= Records from a collection =
▼

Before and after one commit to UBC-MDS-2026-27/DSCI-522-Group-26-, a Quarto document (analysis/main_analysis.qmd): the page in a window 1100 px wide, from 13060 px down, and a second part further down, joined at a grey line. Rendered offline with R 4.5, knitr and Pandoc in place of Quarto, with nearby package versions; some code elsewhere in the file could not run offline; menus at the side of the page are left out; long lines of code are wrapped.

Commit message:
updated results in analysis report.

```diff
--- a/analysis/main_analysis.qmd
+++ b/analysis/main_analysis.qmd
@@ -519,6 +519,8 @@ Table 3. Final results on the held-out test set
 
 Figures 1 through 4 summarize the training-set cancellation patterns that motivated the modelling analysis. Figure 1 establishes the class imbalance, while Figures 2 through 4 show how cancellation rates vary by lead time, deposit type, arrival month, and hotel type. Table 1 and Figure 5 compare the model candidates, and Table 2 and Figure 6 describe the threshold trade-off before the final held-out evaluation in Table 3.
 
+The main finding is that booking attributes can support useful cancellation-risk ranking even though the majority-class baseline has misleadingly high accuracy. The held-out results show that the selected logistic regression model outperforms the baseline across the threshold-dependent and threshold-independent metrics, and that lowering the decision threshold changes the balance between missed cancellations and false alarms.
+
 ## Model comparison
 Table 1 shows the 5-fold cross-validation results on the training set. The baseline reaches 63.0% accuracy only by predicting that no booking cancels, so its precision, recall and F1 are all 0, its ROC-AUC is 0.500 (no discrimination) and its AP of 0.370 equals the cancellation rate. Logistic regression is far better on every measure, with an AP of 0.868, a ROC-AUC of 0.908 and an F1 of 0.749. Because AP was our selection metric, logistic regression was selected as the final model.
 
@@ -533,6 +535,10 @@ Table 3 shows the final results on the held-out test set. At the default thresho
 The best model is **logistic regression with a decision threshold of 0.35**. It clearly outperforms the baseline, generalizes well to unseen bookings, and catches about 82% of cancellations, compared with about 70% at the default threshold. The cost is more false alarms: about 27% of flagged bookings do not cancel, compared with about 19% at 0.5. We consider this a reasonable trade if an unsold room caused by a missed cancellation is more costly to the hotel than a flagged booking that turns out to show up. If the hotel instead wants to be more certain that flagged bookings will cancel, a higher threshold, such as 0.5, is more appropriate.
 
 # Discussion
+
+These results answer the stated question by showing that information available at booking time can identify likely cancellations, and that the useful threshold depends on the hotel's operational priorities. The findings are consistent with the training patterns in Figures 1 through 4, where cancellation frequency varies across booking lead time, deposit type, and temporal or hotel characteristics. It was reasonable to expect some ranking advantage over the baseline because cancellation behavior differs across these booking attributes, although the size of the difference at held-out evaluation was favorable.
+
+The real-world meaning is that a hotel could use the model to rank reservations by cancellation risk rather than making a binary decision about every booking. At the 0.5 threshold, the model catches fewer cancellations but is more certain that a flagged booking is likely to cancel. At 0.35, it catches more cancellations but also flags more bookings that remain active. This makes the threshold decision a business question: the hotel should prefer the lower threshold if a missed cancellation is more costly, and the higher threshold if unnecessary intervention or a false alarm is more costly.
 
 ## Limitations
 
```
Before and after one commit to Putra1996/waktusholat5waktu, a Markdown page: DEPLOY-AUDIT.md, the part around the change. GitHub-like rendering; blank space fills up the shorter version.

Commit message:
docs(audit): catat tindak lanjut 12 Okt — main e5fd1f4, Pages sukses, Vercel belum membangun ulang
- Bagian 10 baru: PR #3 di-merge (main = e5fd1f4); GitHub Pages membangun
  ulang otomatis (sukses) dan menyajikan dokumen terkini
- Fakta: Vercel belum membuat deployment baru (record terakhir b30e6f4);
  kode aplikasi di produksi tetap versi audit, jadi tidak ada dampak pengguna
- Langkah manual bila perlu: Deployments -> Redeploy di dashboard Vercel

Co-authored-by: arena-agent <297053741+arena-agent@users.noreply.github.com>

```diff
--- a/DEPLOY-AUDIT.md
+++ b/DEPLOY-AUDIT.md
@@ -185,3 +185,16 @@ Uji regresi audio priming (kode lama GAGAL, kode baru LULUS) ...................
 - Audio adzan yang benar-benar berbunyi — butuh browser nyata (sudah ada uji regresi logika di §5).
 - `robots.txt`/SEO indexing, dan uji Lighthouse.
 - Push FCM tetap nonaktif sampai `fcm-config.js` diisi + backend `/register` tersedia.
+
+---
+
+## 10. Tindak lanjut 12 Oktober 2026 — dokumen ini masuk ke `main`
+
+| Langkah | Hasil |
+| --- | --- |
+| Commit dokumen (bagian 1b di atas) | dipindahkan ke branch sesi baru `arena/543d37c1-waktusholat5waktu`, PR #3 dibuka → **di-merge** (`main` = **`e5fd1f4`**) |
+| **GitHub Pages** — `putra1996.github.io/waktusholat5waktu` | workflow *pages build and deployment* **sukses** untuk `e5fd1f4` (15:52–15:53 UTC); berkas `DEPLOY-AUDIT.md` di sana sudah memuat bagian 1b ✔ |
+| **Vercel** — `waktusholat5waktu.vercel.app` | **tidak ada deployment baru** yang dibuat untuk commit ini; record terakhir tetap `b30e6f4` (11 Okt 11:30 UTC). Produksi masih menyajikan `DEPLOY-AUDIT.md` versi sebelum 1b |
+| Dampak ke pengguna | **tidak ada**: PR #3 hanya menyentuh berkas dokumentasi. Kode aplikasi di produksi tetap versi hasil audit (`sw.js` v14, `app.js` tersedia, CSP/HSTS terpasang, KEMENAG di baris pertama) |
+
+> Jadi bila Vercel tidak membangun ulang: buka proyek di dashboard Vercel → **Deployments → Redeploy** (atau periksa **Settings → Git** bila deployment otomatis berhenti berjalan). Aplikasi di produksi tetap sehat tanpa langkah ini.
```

▲

= Exercise directions =
Keep only those lines of the records that hold "sudah", and return them.

= Task output =
 - Audio adzan yang benar-benar berbunyi — butuh browser nyata (sudah ada uji regresi logika di §5).
+| **GitHub Pages** — `putra1996.github.io/waktusholat5waktu` | workflow *pages build and deployment* **sukses** untuk `e5fd1f4` (15:52–15:53 UTC); berkas `DEPLOY-AUDIT.md` di sana sudah memuat bagian 1b ✔ |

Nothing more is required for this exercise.